◆ **Input material**

----------

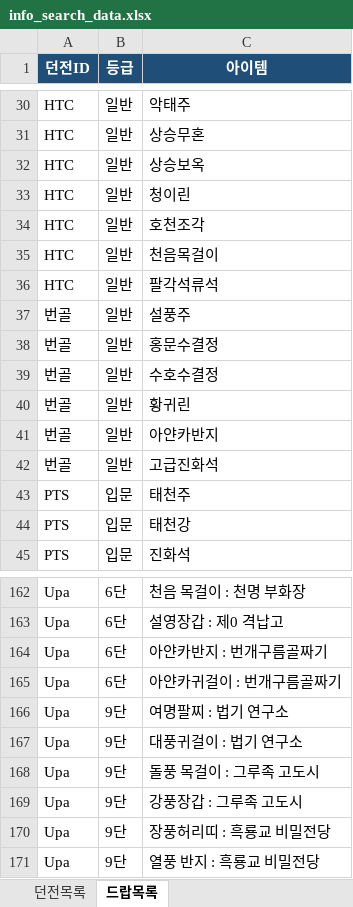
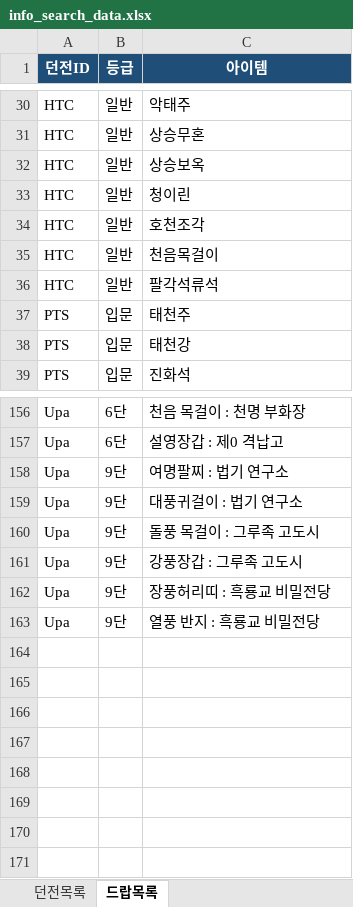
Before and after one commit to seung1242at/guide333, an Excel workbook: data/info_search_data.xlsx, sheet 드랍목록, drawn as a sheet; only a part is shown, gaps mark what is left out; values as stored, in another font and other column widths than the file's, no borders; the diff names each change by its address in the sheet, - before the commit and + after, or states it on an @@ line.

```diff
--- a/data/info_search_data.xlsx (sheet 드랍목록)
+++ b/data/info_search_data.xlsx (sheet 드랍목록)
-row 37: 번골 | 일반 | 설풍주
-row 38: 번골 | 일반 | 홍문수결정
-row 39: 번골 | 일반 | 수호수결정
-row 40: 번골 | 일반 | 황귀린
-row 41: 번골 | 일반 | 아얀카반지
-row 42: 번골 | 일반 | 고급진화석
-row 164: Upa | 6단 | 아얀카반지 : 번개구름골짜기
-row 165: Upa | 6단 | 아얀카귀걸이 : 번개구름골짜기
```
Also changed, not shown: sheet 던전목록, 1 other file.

----------

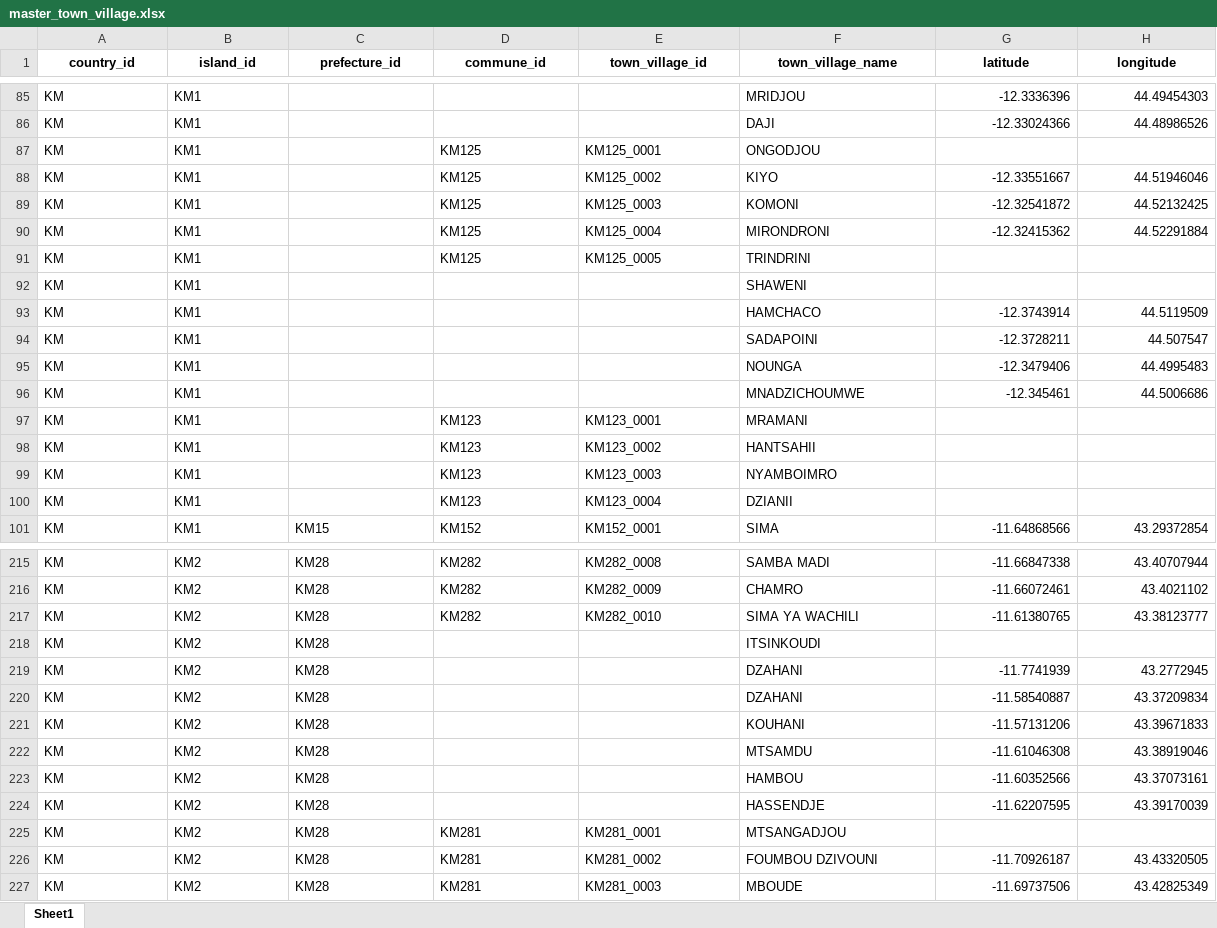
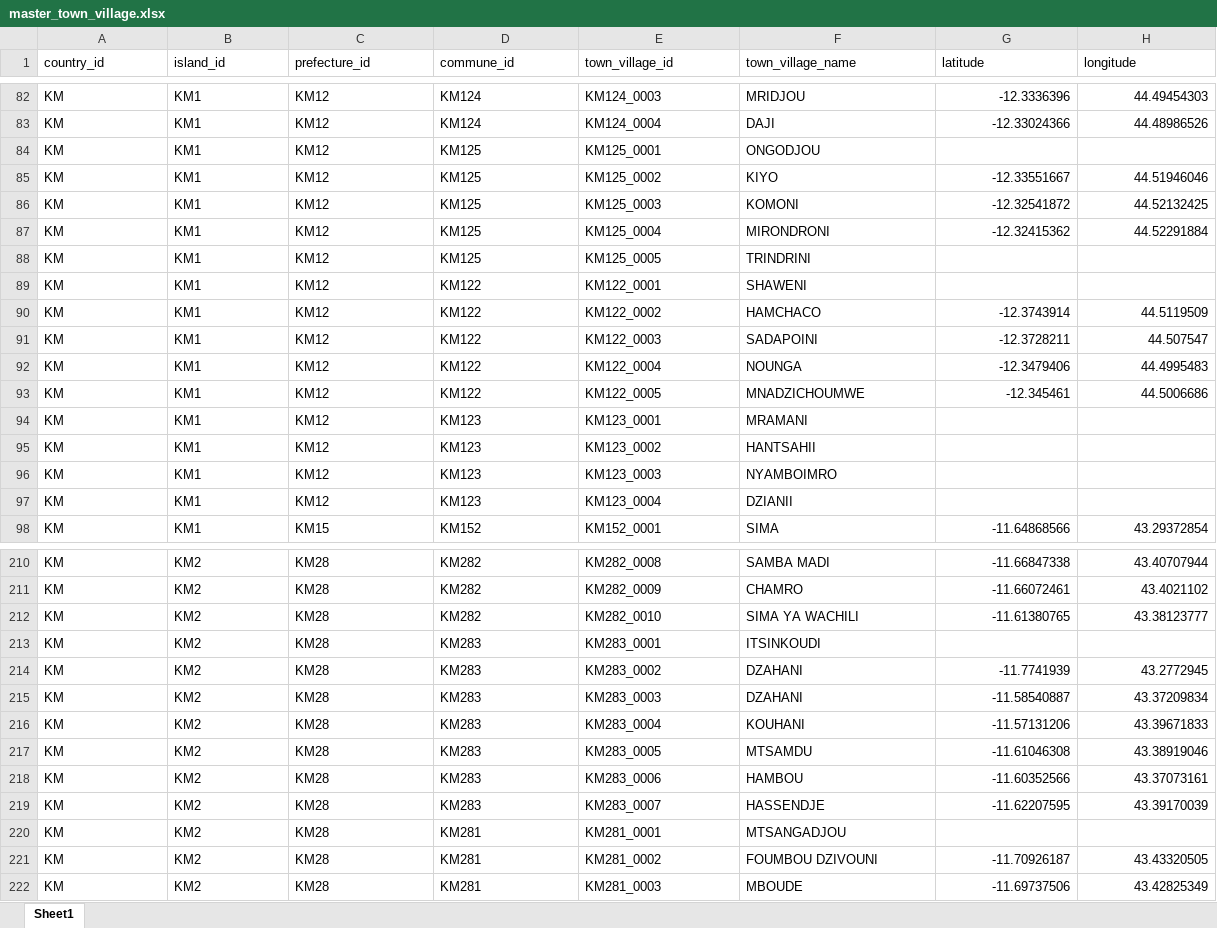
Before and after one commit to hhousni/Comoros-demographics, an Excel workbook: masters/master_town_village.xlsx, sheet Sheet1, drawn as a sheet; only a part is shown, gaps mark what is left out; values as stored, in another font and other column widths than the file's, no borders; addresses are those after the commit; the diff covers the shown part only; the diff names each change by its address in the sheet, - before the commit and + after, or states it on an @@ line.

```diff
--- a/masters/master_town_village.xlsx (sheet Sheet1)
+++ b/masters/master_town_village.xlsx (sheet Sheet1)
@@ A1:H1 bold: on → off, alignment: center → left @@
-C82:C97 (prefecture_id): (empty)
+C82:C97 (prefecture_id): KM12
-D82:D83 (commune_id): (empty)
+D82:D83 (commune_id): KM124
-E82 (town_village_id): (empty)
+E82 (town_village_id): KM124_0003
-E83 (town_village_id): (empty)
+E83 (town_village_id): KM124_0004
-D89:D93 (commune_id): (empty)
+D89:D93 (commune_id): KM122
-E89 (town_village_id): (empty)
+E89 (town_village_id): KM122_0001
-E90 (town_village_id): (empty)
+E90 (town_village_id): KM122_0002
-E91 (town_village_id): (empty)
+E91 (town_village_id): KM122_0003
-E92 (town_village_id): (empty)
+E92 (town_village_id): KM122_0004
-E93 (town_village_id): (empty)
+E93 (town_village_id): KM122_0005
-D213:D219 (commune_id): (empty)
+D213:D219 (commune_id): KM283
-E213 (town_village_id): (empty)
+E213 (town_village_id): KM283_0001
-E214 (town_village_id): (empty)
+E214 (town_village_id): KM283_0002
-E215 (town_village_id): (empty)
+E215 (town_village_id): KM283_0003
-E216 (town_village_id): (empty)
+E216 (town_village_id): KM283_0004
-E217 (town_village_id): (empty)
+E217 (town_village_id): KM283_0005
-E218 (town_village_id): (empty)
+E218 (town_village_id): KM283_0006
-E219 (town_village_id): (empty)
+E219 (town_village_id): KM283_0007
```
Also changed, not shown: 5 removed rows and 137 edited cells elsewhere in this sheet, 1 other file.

----------

◆ **Exercise**
Among the lines above, repeat exactly those from the line with "Before and after one commit to seung1242at/guide333, an" to the line with "Also changed, not shown: sheet", counting both ends.

◆ **Problem solution**
Before and after one commit to seung1242at/guide333, an Excel workbook: data/info_search_data.xlsx, sheet 드랍목록, drawn as a sheet; only a part is shown, gaps mark what is left out; values as stored, in another font and other column widths than the file's, no borders; the diff names each change by its address in the sheet, - before the commit and + after, or states it on an @@ line.

```diff
--- a/data/info_search_data.xlsx (sheet 드랍목록)
+++ b/data/info_search_data.xlsx (sheet 드랍목록)
-row 37: 번골 | 일반 | 설풍주
-row 38: 번골 | 일반 | 홍문수결정
-row 39: 번골 | 일반 | 수호수결정
-row 40: 번골 | 일반 | 황귀린
-row 41: 번골 | 일반 | 아얀카반지
-row 42: 번골 | 일반 | 고급진화석
-row 164: Upa | 6단 | 아얀카반지 : 번개구름골짜기
-row 165: Upa | 6단 | 아얀카귀걸이 : 번개구름골짜기
```
Also changed, not shown: sheet 던전목록, 1 other file.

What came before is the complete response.